__RECORDS TO USE__.

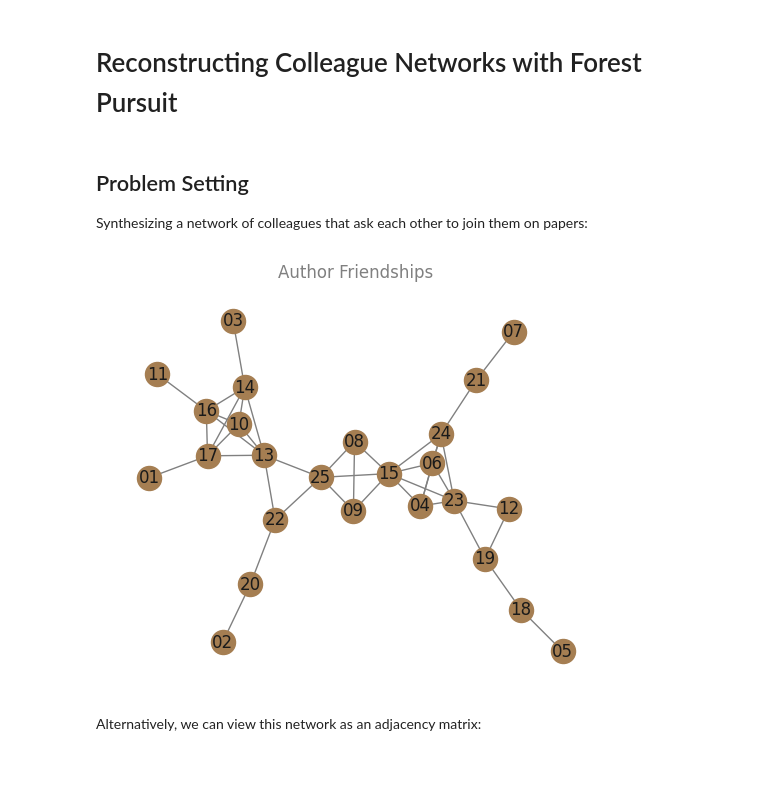
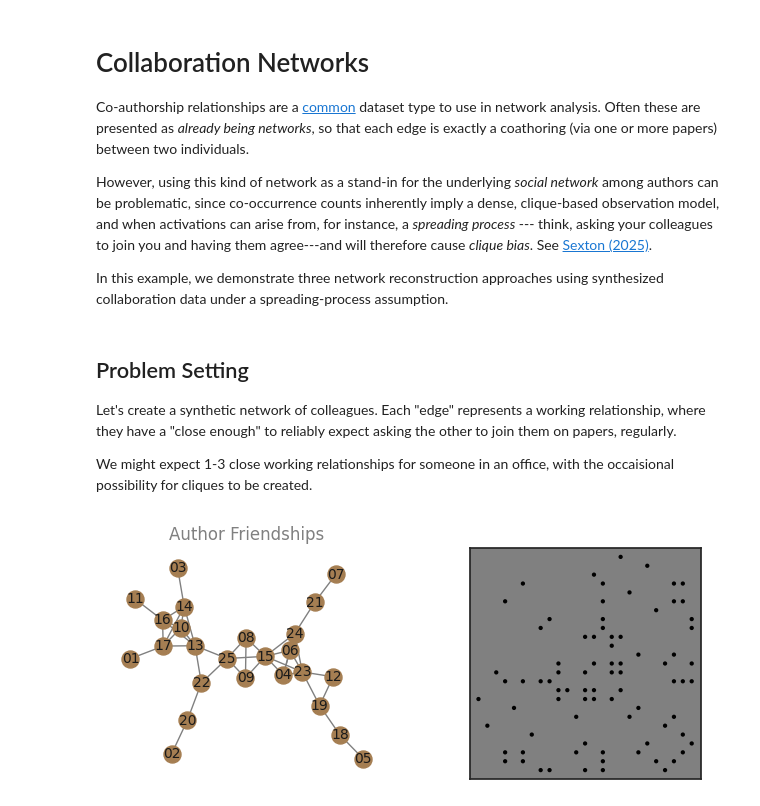
Before and after one commit to usnistgov/affinis, a Jupyter notebook: notebooks/case-studies/example.ipynb, the cells around one changed output. Drawn from its saved outputs; the diff is of its cells as text; code cells hidden in the pictures; blank space fills up the shorter version.

Commit message:
finish case studies, nist header

```diff
--- a/notebooks/case-studies/example.ipynb
+++ b/notebooks/case-studies/example.ipynb
@@ -1,45 +1,67 @@
 # %% [markdown]
-# Reconstructing Colleague Networks with Forest Pursuit
+# Collaboration Networks
+
+Co-authorship relationships are a [common](https://networks.skewed.de/?tags=Collaboration) dataset type to use in network analysis.
+Often these are presented as _already being networks_, so that each edge is exactly a coathoring (via one or more papers) between two individuals.
+
+However, using this kind of network as a stand-in for the underlying _social network_ among authors can be problematic, since co-occurrence counts inherently imply a dense, clique-based observation model, and when activations can arise from, for instance, a _spreading process_ --- think, asking your colleagues to join you and having them agree---and will therefore cause _clique bias_.
+See [Sexton (2025)](https://dissertation.rtbs.dev/content/part2/2-04-rand-sf.html#sec-clique-bias).
+
+In this example, we demonstrate three network reconstruction approaches using synthesized collaboration data under a spreading-process assumption.
 # %%
 import numpy as np
 import networkx as nx
 import seaborn as sns
 import pandas as pd
 import matplotlib.pyplot as plt
+from pathlib import Path
+
+import affinis.associations as aff
+from affinis.filter import threshold_connected
+from affinis.plots import hinton
+
 rng = np.random.default_rng(42)
 sns.set_theme(style='white')
+imgpath=Path('../../docs/case-studies/img/')
+plt.rc('figure', figsize=(4.0, 3.0))
 # %% [markdown]
 ## Problem Setting
 
-Synthesizing a network of colleagues that ask each other to join them on papers:
+Let's create a synthetic network of colleagues.
+Each "edge" represents a working relationship, where they have a "close enough" to reliably expect asking the other to join them on papers, regularly.
+
+We might expect 1-3 close working relationships for someone in an office, with the occaisional possibility for cliques to be created.
 # %%
 n_authors=25
 author_idx = pd.CategoricalIndex((f'author_{i:>02}' for i in range(1,n_authors+1)))
 
 # friends with some cliques
-friendships = nx.line_graph(nx.random_labeled_tree(len(author_idx)+1, seed=7)) # real events... what "happens" as evidence of a relationship
+friendships = nx.line_graph(nx.random_labeled_tree(len(author_idx)+1, seed=7))
 
 G = nx.relabel.relabel_nodes(
     nx.convert_node_labels_to_integers(friendships),
     dict(zip(range(n_authors),author_idx.categories.tolist()))
-)  # inferred structure
-
+)
 
 A = nx.adjacency_matrix(G).todense()
 L = nx.laplacian_matrix(G).todense()
 
+def draw_G(G, ax=None):
+    if ax is None:
+        ax=plt.gca()
+    pos=nx.layout.kamada_kawai_layout(G)
+    nx.draw(G, pos=pos, node_size=150,
+            node_color='xkcd:puce', edge_color='grey', ax=ax)
+    nx.draw_networkx_labels(G, pos=pos, font_color='k', font_size=10,
+                            labels={n:n.split('_')[-1] for n in G}, ax=ax)
+    ax.set_title('Author Friendships', color='grey')
+    return pos
 
-def draw_G(G, ax=None):
+f, ax = plt.subplots(ncols=2,figsize=(8,3))
+f.patch.set_alpha(0.)
+pos = draw_G(G, ax=ax[0])
 
-    pos=nx.layout.kamada_kawai_layout(G)
-    nx.draw(G, pos=pos,
-            node_color='xkcd:puce', edge_color='grey', ax=ax)
-    nx.draw_networkx_labels(G, pos=pos, font_color='k',labels={n:n.split('_')[-1] for n in G}, ax=ax)
-    plt.title('Author Friendships', color='grey')
-    return pos
-f = plt.figure(figsize=(5,4)).patch.set_alpha(0.)
-pos = draw_G(G)
+hinton(-A, marker='.',ax=ax[1])
+plt.savefig(imgpath/'collab-net.webp')
 # %% [output]
-[figure, old version]
+[figure, new version]
-# %% [markdown]
-Alternatively, we can view this network as an adjacency matrix:
```
Also changed, not shown: parts of 24 cells of this notebook, 10 other files.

__DESCRIPTION OF THE TASK__.
For each line of the listing that holds the word "figure", show that line.

__OUTPUT FOR THIS EXERCISE__.
+plt.rc('figure', figsize=(4.0, 3.0))
-f = plt.figure(figsize=(5,4)).patch.set_alpha(0.)
-[figure, old version]
+[figure, new version]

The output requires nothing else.